A somewhat unexpected news story broke last month when the United States and China issued a joint statement announcing a series of targets established for reducing carbon dioxide emissions by 2030.
U.S. President Barack Obama met with Chinese leader Xi Jinping to discuss the efforts the two economic superpowers have been making toward creating a cleaner, more sustainable society for future generations. While nothing monumental was announced, this is yet another clear indication that companies involved in the business of converting fossil fuels into consumable energy are going to have to change some of the ways in which they do business.
In China, where soaring electricity demand has led to a surge in coal-fired generation facilities, severe air pollution has forced the government to enact new environmental policies and establish new goals. At the end of 2013, about 10% of China’s power came from non-fossil fuel sources. The new goal is to double that percentage to around 20% by 2030. China is also committing to peaking its carbon dioxide emissions by that time, despite the growing demand for power.
In the United States, where similar commitments have been made in recent years, new goals were established. The U.S. intends to reduce carbon emissions from existing power plants by 30% from 2005 levels by 2030. This represents a substantial reduction in emissions that has already been characterized as “unrealistic”. U.S. Senator Mitch McConnell has suggested that the U.S. economy could not sustain such a drastic change.
While these new targets may require some drastic changes for power companies, and perhaps the goals are even unrealistic, there is no denying the fact that changes are inevitable. It is time to start investigating the options available to companies who want to start complying.
Obviously, updating equipment at power plants will be a necessity in many cases, as newer technology is inherently more efficient. Another option that should not be overlooked is the possibility of improving efficiency and reducing emissions by using software that empowers process optimization. It has been demonstrated many times in many different industries how the right software tools can improve efficiency, increase production quality, improve safety, reduce downtime, and reveal new opportunities for optimization.

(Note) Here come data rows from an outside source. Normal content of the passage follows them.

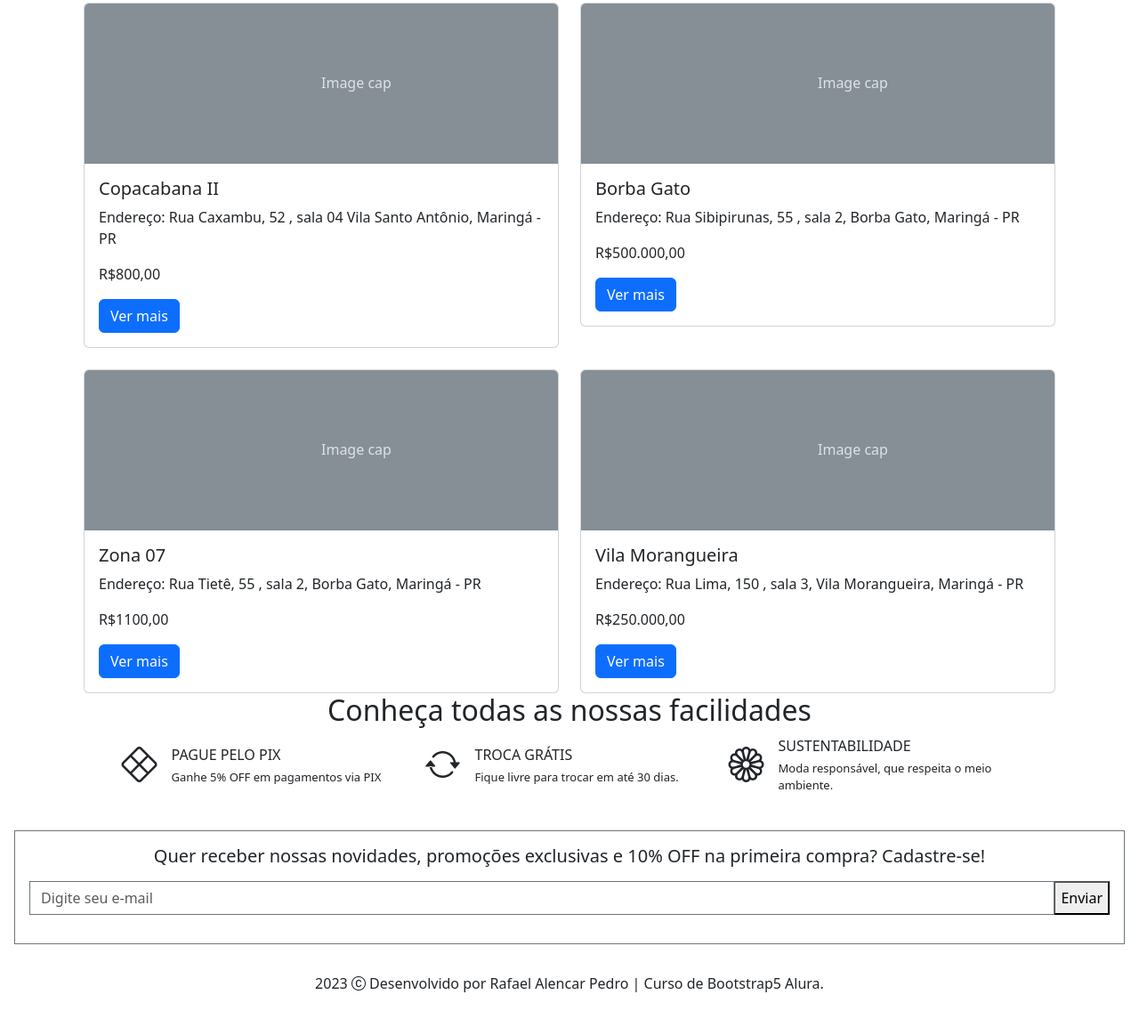
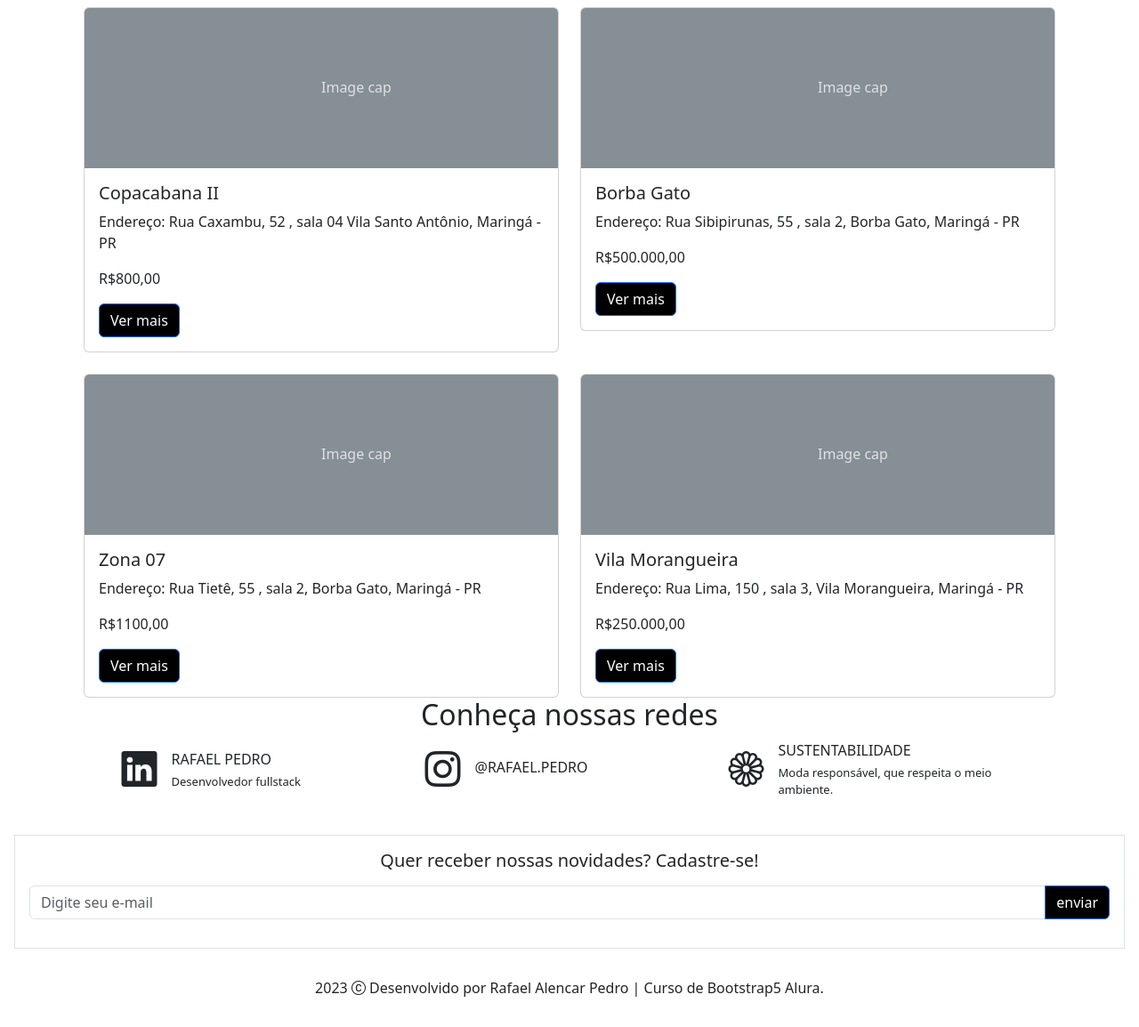
Before and after one commit to rafaelpedro/Bootstrap5_Alura, a plain HTML site: page index.html in a window 1280 px wide. Shown: the part 911-2065 px from the top of the page at 89% size. Drawn offline with nearby package versions, Linux system fonts and the light colour scheme.

Commit message:
adaptação para criação do portifolio

```diff
--- a/index.html
+++ b/index.html
@@ -5,8 +5,8 @@
     <meta charset="UTF-8">
     <meta http-equiv="X-UA-Compatible" content="IE-edge">
     <meta name="viewport" content="width=device-width, initial-scale=1.0">
-    <link rel="shortcut icon" href="./assets/favicon.png" type="image/x-icon"> <!--Aqui vai o link para imagem que fica na aba do navegador-->
-    <title>OLLITECH</title>
+    <link rel="shortcut icon" href="./assets/logoOllietech.png" type="image/x-icon"><!--Aqui vai o link para imagem que fica na aba do navegador-->
+    <title>Ollietech</title>
     <link rel="stylesheet" type="text/css" href="estilos.css">
     <link rel="stylesheet" href="https://cdn.jsdelivr.net/npm/bootstrap-icons@1.10.5/font/bootstrap-icons.css">
     <link href="https://cdn.jsdelivr.net/npm/bootstrap@5.3.1/dist/css/bootstrap.min.css" rel="stylesheet"
@@ -15,9 +15,9 @@
 
 <body>
 
-    <nav class="navbar navbar-expand-md bg-body-tertiary">
+    <nav class="navbar navbar-expand-md bg-black navbar-dark">
         <div class="container-fluid">
-            <a class="navbar-brand" href="#"><i class="bi bi-houses"><!-- AQUI É A CABEÇA DO NAVBAR - COLOQUEI UMA CASINHA PARA PREENCHER --></i></a>
+            <a class="navbar-brand" href="#"><h1 class="m-0"><img class="d-block" src="./assets/logo2.png" alt="Logo da empresa OLLITECH"></h1></a>
             <button class="navbar-toggler" type="button" data-bs-toggle="collapse"
                 data-bs-target="#navbarSupportedContent" aria-controls="navbarSupportedContent" aria-expanded="false"
                 aria-label="Toggle navigation">
@@ -29,7 +29,7 @@
                         <a class="nav-link active" aria-current="page" href="#">Home</a>
                     </li>
                     <li class="nav-item">
-                        <a class="nav-link" href="#">Imóveis</a>
+                        <a class="nav-link" href="#">Projetos</a>
                     </li>
                     <li class="nav-item">
                         <a class="nav-link" href="#">Contato</a>
@@ -40,8 +40,8 @@
                     </li>
                 </ul>
                 <form class="d-flex" role="search">
-                    <input class="form-control me-2" type="search" placeholder="Digite o produto" aria-label="Search">
-                    <button class="btn btn-outline-success" type="submit">Buscar</button>
+                    <input class="form-control me-2" type="search" placeholder="Digite o projeto" aria-label="Search">
+                    <button class="btn btn-outline-light" type="submit">Buscar</button>
                 </form>
             </div>
         </div>
@@ -212,7 +212,7 @@
     -->
 
 
-    <h2 class="text-center">Novos imóveis</h2>
+    <h2 class="text-center">Projetos desenvolvidos</h2>
 
     <div class="container row mx-auto g-4">
 
@@ -227,10 +227,11 @@
                 </svg>
                 <div class="card-body">
                     <h5 class="card-title">Zona 01 Centro</h5>
-                    <p class="card-text">Endereço: Avenida João Paulino Vieira Filho, 775 , frente + fundo + estacionamento
+                    <p class="card-text">Endereço: Avenida João Paulino Vieira Filho, 775 , frente + fundo +
+                        estacionamento
                         Zona 01 Centro, Maringá - PR</p>
                     <p>R$50.000,00</p>
-                    <a href="#" class="btn btn-primary">Ver mais</a>
+                    <a href="#" class="btn btn-primary bg-black">Ver mais</a>
                 </div>
             </div>
         </div>
@@ -249,7 +250,7 @@
                     <p class="card-text">Endereço: Rua Caxambu, 52 , sala 04
                         Vila Santo Antônio, Maringá - PR</p>
                     <p>R$790,00</p>
-                    <a href="#" class="btn btn-primary">Ver mais</a>
+                    <a href="#" class="btn btn-primary bg-black">Ver mais</a>
                 </div>
             </div>
         </div>
@@ -268,7 +269,7 @@
                     <p class="card-text">Endereço: Rua Caxambu, 52 , sala 04
                         Vila Santo Antônio, Maringá - PR</p>
                     <p>R$800,00</p>
-                    <a href="#" class="btn btn-primary">Ver mais</a>
+                    <a href="#" class="btn btn-primary bg-black">Ver mais</a>
                 </div>
             </div>
         </div>
@@ -286,7 +287,7 @@
                     <h5 class="card-title">Borba Gato</h5>
                     <p class="card-text">Endereço: Rua Sibipirunas, 55 , sala 2, Borba Gato, Maringá - PR</p>
                     <p>R$500.000,00</p>
-                    <a href="#" class="btn btn-primary">Ver mais</a>
+                    <a href="#" class="btn btn-primary bg-black">Ver mais</a>
                 </div>
             </div>
         </div>
@@ -304,7 +305,7 @@
                     <h5 class="card-title">Zona 07</h5>
                     <p class="card-text">Endereço: Rua Tietê, 55 , sala 2, Borba Gato, Maringá - PR</p>
                     <p>R$1100,00</p>
-                    <a href="#" class="btn btn-primary">Ver mais</a>
+                    <a href="#" class="btn btn-primary bg-black">Ver mais</a>
                 </div>
             </div>
         </div>
@@ -322,7 +323,7 @@
                     <h5 class="card-title">Vila Morangueira</h5>
                     <p class="card-text">Endereço: Rua Lima, 150 , sala 3, Vila Morangueira, Maringá - PR</p>
                     <p>R$250.000,00</p>
-                    <a href="#" class="btn btn-primary">Ver mais</a>
+                    <a href="#" class="btn btn-primary bg-black">Ver mais</a>
                 </div>
             </div>
         </div>
@@ -331,23 +332,22 @@
 
     <section class="pb-4">
 
-        <h2 class="text-center">Conheça todas as nossas facilidades</h2>
+        <h2 class="text-center">Conheça nossas redes</h2>
 
         <div class="d-flex flex-column flex-lg-row align-items-center justify-content-center gap-3 px-3">
             <div class="divs-facilidades d-flex align-items-center">
-            <div><i class="bi bi-x-diamond fs-1"></i></div>
+                <div><i class="bi bi-linkedin fs-1"></i></div>
                 <div>
-              <div class="ms-3 mb-1">PAGUE PELO PIX</div>
-              <div class="texto-menor ms-3">Ganhe 5% OFF em
-                pagamentos via PIX</div>
+                    <div class="ms-3 mb-1">RAFAEL PEDRO</div>
+                    <div class="texto-menor ms-3">Desenvolvedor fullstack</div>
                 </div>
             </div>
 
             <div class="divs-facilidades d-flex align-items-center">
-            <div><i class="bi bi-arrow-repeat fs-1"></i></div>
+                <div><i class="bi bi-instagram fs-1"></i></div>
                 <div>
-              <div class="ms-3 mb-1">TROCA GRÁTIS</div>
-              <div class="texto-menor ms-3">Fique livre para trocar em até 30 dias.</div>
+                    <div class="ms-3 mb-1">@RAFAEL.PEDRO</div>
+                    <div class="texto-menor ms-3"></div>
                 </div>
             </div>
 
@@ -362,19 +362,21 @@
 
     </section>
 
-      <form class="border border-secondary m-3 p-3 text-center">
-        <h5>Quer receber nossas novidades, promoções exclusivas e 10% OFF na primeira compra? Cadastre-se!</h5>
-
+    <form class="border m-3 p-3 text-center">
+        <h5>Quer receber nossas novidades? Cadastre-se!</h5>
 
         <div class="input-group my-3">
-          <input type="email" class="form-control border-secondary rounded-0" placeholder="Digite seu e-mail" aria-label="Digite seu e-mail" aria-describedby="button-addon2" />
-    <button type="button" id="button-addon2">Enviar</button>
+            <input type="email" class="form-control" placeholder="Digite seu e-mail"
+                aria-label="Digite seu e-mail" aria-describedby="button-addon2" />
+            <!--<button type="button" id="button-addon2">Enviar</button>-->
+            <button class="btn btn-primary bg-black" type="submit">enviar</button>
         </div>
     </form>
 
 
     <footer class="text-center">
-        <p class="py-3">2023 <i class="bi bi-c-circle"></i> Desenvolvido por Rafael Alencar Pedro | Curso de Bootstrap5 Alura.</p>
+        <p class="py-3">2023 <i class="bi bi-c-circle"></i> Desenvolvido por Rafael Alencar Pedro | Curso de Bootstrap5
+            Alura.</p>
     </footer>
 
     <script src="https://cdn.jsdelivr.net/npm/bootstrap@5.3.1/dist/js/bootstrap.bundle.min.js"
```
Also changed, not shown: assets/logo2.png (added), assets/logoOllietech.png (added). Lines whose indentation alone changed are shown as unchanged.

Existing power plants must find a way to decrease emissions by 30% while keeping up with the substantial demand of the average consumer. That will likely mean they have to find ways to get the same amount of accountable power generation from fewer resources. Ultimately, the solution for most companies will require an investment in both new hardware and new software. Before you go out pricing the latest, cleaner generating technology, take some time to consider the software options that may be available to help you get more from your current processes.